If I were crazy—as in, my action potentials askew, my cranial nerves unnerved, a great
psychic disconnect between thought and reality—I wouldn’t linger at the train stop.
I wouldn’t stare at the sky and flex tinfoil over my head, or laugh fist-clenched at
a joke no one told. I wouldn’t argue the geographic advantages that the allied Germany
and Russia have in the fight against the moon, tell you about my drinking problem, or
wear my pants backward. If I were crazy—as in, the severe and repeated misfiring of
neurotransmitters in my head—I wouldn’t advertise it. I wouldn’t be involved in or be the
target of any national government conspiracy; there would be no men in black suits
watching from the bushes; I wouldn’t contort my face for my strange relationship to
germs or understand the long-winded allegories within words.
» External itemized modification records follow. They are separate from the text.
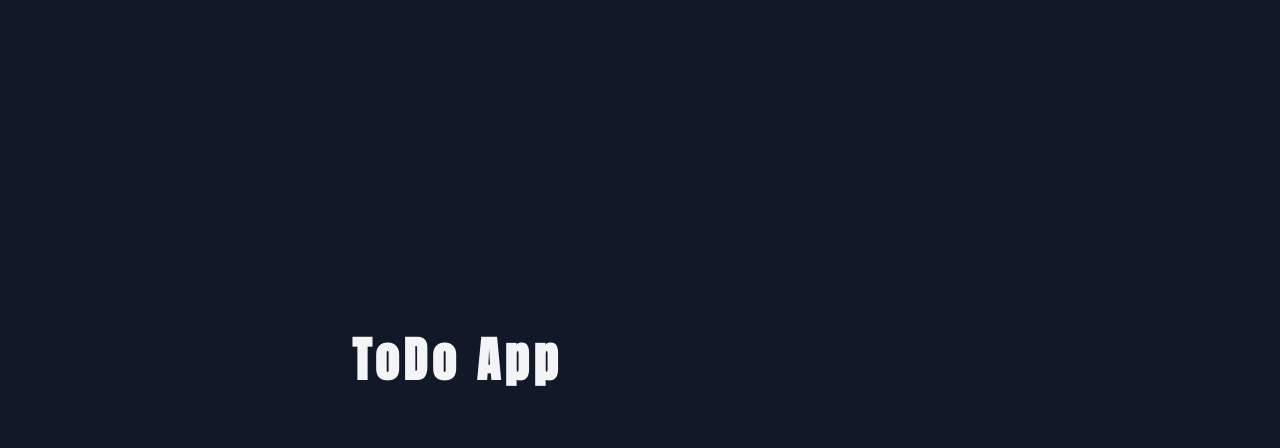
Repository: mvbri/app-todo-fullstack
Page: /
An editor plug-in stored every save of this project. The page is shown before and after the next save, followed by the edit.
The browser window is 1280 px wide. The pictures show the whole page.
The project was rebuilt for these pictures with package versions that can differ from the ones it lists, and the page was loaded fresh each time. Also part of the build but not shown: src/App.css.

Above is the page before, as saved 2023-04-09 12:25:58.

After the next save:
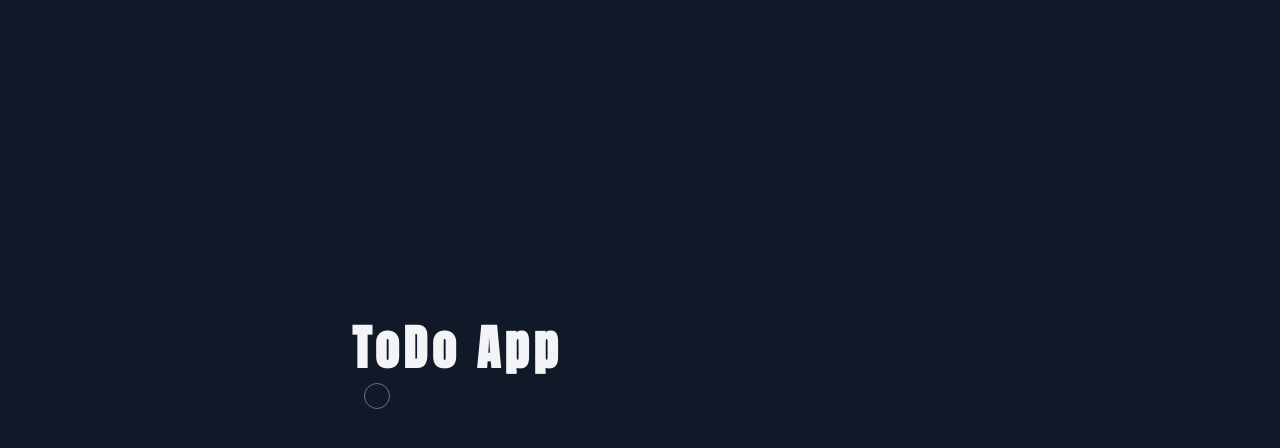
Saved 38 s later.
--- a/src/App.js
+++ b/src/App.js
@@ -1,11 +1,13 @@
 import './App.css';
 import Title from './components/Title';
+import TodoInput from './components/TodoInput';
 
 function App() {
 	return (
 		<div className='bg-gray-900 min-h-screen h-ful text-gray-100 flex items-center justify-center py-20 px-5'>
 			<div className='container flex flex-col max-w-xl'>
 				<Title />
+				<TodoInput></TodoInput>
 			</div>
 		</div>
 	);
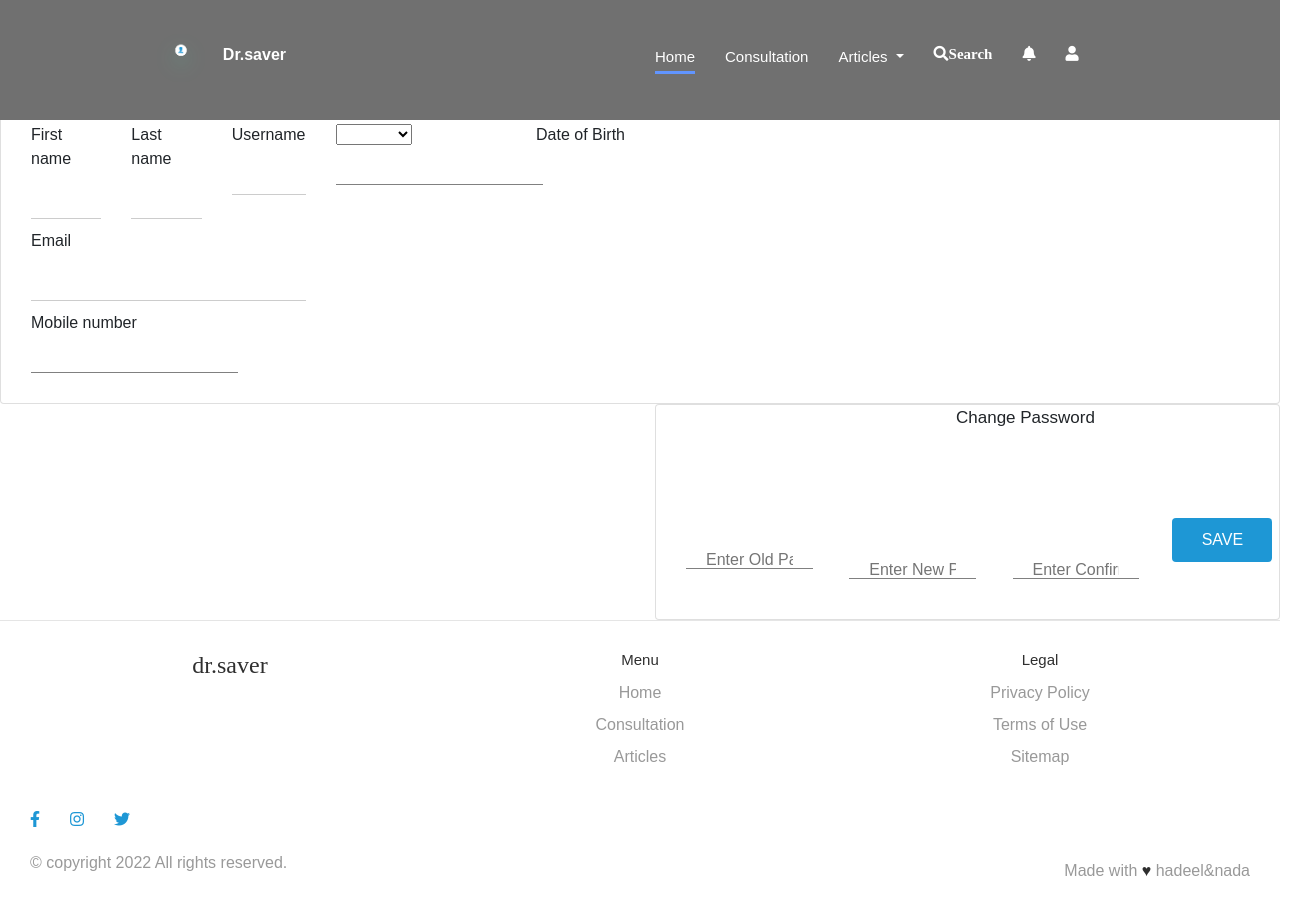
Repository: nsra/hadeel_doctor_system
Page: patient/Pprofile.html
The author's editor kept a copy of each file at every save. The page is drawn from the files as they stood at one save, then again after the next save.
The browser window is 1280 px wide. The page is 1295 px wide, so the pictures cover 1295 px, including what lies to the right of the window. The pictures show the whole page.
Some web fonts or font styles are not loaded; a fallback is used. Some web libraries are served in a nearby version.

Above is the page before, as saved 2022-03-25 14:21:49.

After the next save:
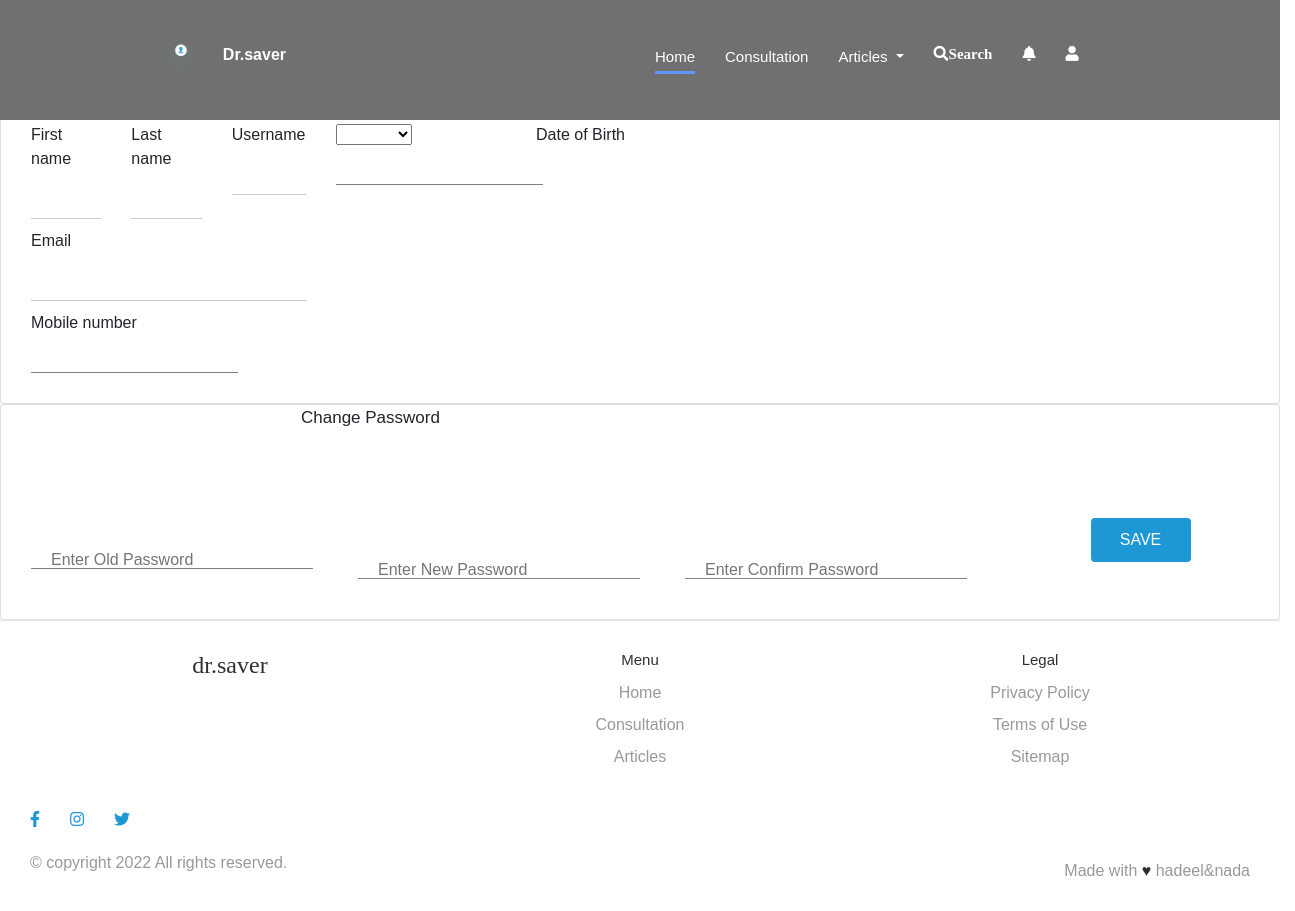
Saved 4 s later.
--- a/patient/Pprofile.html
+++ b/patient/Pprofile.html
@@ -134,10 +134,7 @@
 
 
         <div class="row">
-        <br>
-            <div class="col s12">
-
-            </div>
+
             <div class="col s12 m12 l6">
                 <div class="card">
                     <div class="card-content">

After the save that followed:
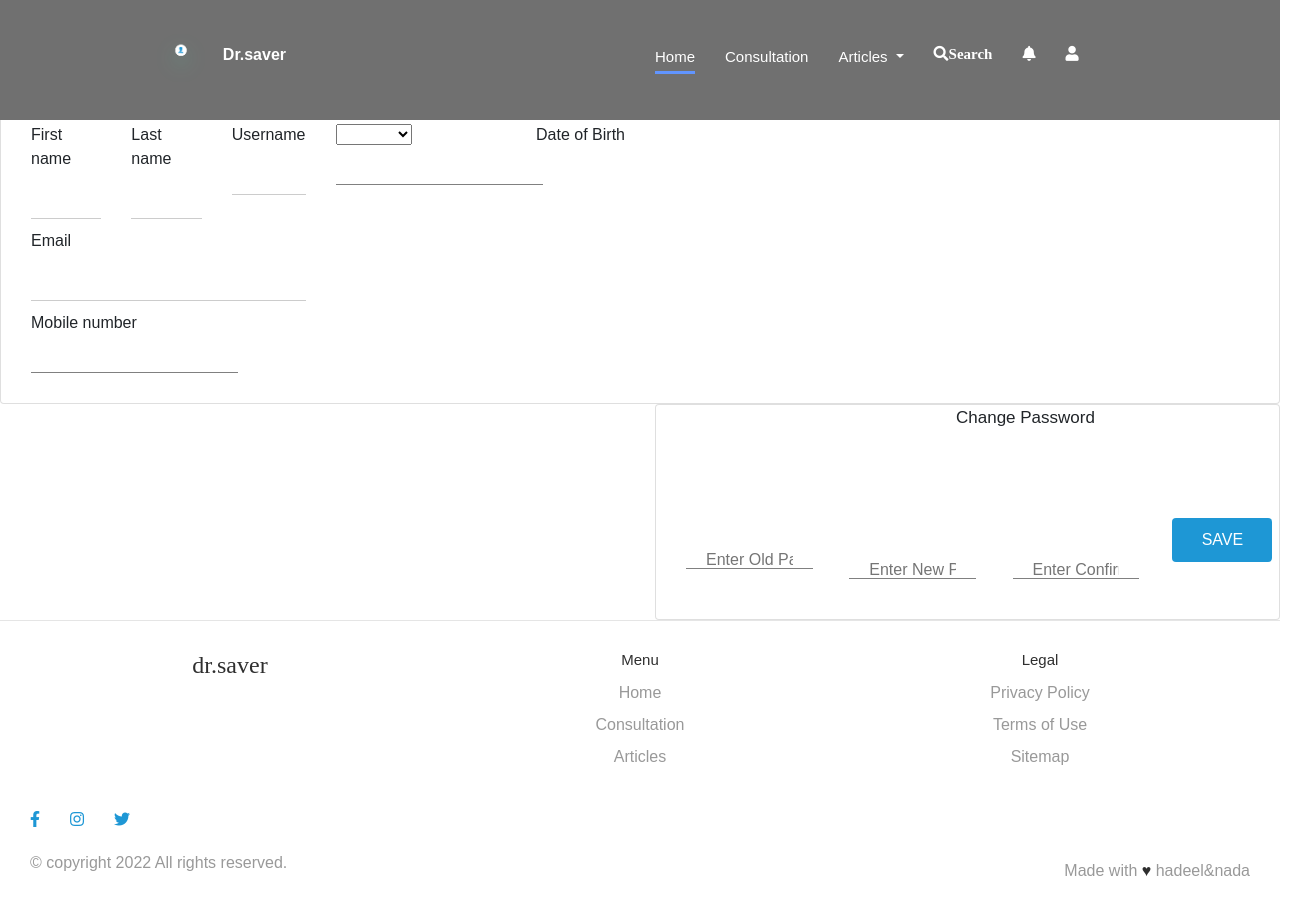
Saved 7 s later.
--- a/patient/Pprofile.html
+++ b/patient/Pprofile.html
@@ -134,7 +134,10 @@
 
 
         <div class="row">
-
+        <br>
+            <div class="col s12">
+
+            </div>
             <div class="col s12 m12 l6">
                 <div class="card">
                     <div class="card-content">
I wouldn’t own dozens of
cats, or engage you in conversation about the time I spent fighting a non-existent war,
using sticks as automatic weapons or the one damn dirty bomb which blew off the
bottom part of my leg, recounting the severe casualties of fake and safe conflict.
I wouldn’t have dried blood on my jacket. I wouldn’t suck pennies for the coppery
taste or tell you about the sensors on currency which track every movement of the
American people. I wouldn’t have split-ended hair or curse the gods with two holy
hands held upward or smoke my cigarettes filter-first. I wouldn’t act foppish,
boorish, rancorous, or unwise.
———————————————————–No, no. None of that. Not that even one bit.
If I were crazy, as in lacking the normal neuro-receptors, the ticks and tocks of
unlimited brain function, I would be covert in my malfunction. I would be shy
and sit behind you on the el, do my crossword in pen and smell like cologne.
I would be reading the same collection of essays as you and we would discuss lies
and truth, the differences and similarities between the two. I would be charming,
safe. I would speak conversational French, enjoy the guilty pleasure of knitting,
and have dinner with my mother every Sunday. I would be able to talk about the
Bears and Sox, but wouldn’t love them; I would order bottles of wine and aerate
the glass in the dim lights of a restaurant, the waiter waiting: this, if I were crazy.
I would compare various wines and vintages and their years, engaging in whole
discussions of the passage of time. I would offer my jacket and hold your hand;
pay for your CTA ticket and let you lean your head against my shoulder; I would
wake you at our stop. I would live in a three-story walk-up and put on late-era
jazz, mysterious yet accessible. From a window, we would watch Chicago move.
I would allow this magnetism, this new geography. I would pour more wine and
dance if you wanted to dance, and I would tell you about the breakfast place down
the street where we would go in the morning, both get coffee and not drink any
of it, both get waffles and not eat any of it, and I would tell you about my past, my
present, my everything. If I were crazy, I’d let this happen. If I were crazy,
I’d fall in love
‘Immediately Post-Break Up, Explained’ is a hypothetical essay which plays with the conventions of traditional nonfiction. In the hybrid between truth and lies, the narrative attempts to explain through experimentation the experience of a break-up.